SHADOW by Jenny Moss (Scholastic 2010) is proof that I should never judge a book by its cover (sorry, Jenny). I know Jenny; she lives down the road a piece from me. We are insomniacs who tweet at odd hours in the early darkness. We are even meeting for lunch next week. I had this book on the shelf and somehow managed to overlook it for a while (again, apologies to Jenny). I took it along with me this morning when I headed to get my car serviced. They told me it would take about 3-4 hours and were surprised that I said I would wait. I had a book and knew it would be fairly quiet in the waiting room at 7 am. It was. I opened the book and immediately sank deeply into the life of Shadow whose sole purpose in life is to guard Queen Audrey. A prophecy has declared that Audrey will die before her 16th birthday. That birthday is now just days away and tensions are running higher than normal. That means more abuse by the Queen and by her ladies in waiting for Shadow. And then the unthinkable happens. The Queen dies. Now, the real adventure begins. <559>

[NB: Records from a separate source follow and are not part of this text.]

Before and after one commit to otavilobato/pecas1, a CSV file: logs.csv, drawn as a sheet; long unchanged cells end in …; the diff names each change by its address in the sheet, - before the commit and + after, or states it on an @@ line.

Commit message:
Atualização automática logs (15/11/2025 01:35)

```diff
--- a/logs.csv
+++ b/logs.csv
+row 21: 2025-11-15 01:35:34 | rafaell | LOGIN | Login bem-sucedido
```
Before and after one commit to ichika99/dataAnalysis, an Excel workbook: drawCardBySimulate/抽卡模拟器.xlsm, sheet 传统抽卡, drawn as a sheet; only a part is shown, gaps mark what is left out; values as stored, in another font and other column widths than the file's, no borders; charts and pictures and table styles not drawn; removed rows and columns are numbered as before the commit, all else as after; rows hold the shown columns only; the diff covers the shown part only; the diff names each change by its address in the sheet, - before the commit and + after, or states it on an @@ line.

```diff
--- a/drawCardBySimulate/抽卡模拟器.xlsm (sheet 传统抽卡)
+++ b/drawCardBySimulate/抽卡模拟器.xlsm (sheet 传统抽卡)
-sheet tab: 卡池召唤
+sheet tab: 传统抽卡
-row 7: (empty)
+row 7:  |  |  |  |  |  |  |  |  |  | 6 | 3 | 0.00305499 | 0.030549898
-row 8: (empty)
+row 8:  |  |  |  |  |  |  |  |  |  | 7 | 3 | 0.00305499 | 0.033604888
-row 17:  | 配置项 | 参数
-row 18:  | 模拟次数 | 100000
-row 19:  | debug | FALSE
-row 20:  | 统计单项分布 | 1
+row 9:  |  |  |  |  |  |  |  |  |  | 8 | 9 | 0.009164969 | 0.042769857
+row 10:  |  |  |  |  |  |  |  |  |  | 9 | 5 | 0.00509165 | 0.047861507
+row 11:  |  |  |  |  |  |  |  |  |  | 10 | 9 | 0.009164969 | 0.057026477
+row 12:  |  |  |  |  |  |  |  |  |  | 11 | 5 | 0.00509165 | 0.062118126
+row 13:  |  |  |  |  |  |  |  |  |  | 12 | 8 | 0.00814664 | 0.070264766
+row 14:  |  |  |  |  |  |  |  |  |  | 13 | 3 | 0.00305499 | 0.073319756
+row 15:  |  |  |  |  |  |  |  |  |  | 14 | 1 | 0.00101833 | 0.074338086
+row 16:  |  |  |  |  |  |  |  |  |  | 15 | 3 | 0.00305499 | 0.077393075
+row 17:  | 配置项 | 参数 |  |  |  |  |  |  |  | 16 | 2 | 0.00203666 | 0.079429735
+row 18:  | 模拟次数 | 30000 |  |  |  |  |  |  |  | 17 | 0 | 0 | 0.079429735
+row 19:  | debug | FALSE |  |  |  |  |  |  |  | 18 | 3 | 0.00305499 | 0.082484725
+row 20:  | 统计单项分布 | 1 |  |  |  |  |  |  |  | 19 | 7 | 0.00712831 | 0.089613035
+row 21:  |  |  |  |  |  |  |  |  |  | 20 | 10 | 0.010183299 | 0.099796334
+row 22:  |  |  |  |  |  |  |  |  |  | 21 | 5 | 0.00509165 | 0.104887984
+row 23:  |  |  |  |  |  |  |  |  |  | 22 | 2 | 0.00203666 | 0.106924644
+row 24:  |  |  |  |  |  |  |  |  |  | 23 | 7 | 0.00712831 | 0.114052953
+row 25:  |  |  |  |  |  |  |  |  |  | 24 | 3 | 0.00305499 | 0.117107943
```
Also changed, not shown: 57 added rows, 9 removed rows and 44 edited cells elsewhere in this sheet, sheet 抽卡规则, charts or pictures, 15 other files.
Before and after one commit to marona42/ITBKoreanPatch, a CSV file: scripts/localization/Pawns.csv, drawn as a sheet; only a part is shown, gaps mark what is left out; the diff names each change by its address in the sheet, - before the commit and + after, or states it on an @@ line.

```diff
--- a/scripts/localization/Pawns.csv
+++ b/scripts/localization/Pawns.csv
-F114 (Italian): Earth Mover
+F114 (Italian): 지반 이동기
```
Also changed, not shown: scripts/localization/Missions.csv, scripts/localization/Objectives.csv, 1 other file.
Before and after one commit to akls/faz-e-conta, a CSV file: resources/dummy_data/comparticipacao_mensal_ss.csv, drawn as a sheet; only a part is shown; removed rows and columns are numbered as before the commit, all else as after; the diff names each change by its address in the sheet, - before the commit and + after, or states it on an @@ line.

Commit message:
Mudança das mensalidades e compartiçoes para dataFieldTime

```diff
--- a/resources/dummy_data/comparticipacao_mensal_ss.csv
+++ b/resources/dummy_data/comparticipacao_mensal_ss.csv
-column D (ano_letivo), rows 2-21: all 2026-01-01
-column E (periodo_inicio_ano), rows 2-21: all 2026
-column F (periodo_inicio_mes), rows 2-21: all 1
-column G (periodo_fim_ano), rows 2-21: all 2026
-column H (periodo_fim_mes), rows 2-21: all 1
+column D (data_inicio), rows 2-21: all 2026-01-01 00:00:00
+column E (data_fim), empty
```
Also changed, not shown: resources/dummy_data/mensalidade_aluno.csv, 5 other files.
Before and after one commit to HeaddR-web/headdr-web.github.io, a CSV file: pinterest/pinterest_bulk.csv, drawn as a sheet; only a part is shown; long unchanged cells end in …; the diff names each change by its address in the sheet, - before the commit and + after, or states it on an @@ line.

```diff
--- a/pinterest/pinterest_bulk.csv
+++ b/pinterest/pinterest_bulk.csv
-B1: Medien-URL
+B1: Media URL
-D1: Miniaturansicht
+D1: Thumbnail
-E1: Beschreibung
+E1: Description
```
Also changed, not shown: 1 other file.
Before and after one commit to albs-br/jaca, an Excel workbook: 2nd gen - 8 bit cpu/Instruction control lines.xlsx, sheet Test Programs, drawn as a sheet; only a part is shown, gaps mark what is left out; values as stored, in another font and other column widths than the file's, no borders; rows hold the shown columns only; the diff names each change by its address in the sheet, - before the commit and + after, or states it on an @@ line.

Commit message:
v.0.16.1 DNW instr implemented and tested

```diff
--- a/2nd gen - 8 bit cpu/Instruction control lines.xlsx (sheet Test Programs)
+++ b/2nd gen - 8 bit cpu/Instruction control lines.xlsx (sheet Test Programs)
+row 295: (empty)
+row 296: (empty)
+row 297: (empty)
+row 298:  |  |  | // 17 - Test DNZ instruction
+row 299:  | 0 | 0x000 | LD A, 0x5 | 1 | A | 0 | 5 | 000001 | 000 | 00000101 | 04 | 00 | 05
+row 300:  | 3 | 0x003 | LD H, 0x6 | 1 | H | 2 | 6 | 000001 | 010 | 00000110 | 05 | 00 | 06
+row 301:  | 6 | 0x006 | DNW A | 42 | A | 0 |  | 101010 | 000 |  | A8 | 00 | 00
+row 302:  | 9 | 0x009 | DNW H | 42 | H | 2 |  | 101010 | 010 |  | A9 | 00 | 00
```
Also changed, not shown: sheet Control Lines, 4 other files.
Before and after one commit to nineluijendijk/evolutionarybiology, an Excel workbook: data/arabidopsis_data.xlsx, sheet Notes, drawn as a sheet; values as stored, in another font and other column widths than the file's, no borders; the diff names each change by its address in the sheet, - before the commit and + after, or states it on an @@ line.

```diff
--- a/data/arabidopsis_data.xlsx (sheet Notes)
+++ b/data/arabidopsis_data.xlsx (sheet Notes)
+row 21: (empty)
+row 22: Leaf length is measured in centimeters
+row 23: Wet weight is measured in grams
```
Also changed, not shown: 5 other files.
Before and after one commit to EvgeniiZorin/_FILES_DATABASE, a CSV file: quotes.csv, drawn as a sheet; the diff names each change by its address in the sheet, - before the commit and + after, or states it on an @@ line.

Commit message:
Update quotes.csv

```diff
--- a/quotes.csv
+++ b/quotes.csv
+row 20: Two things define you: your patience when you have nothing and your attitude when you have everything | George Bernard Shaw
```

By the time I had joined Shadow and Sir Kenway on their arduous and dangerous journey, the waiting room had filled (seemed many of us put off things until the true end of the year). However, I easily tuned out the TV and the conversations in favor of the story being related to me in SHADOW. The story is part fairy tale (with plenty of archetypes and motifs) but to me is more reminiscent of FIRE and GRACELING than retellings such as ELLA ENCHANTED. The book would also tie nicely to RADIANT DARKNESS a reimagining of the Persephone story. And now that I look at the cover post-reading, it works for me. However, I am reminded that we all do sometimes judge books by covers even if that in unfair. It also reminds me of the importance of providing readers a personal introduction to the story with booktalks and read alouds and trailers and such.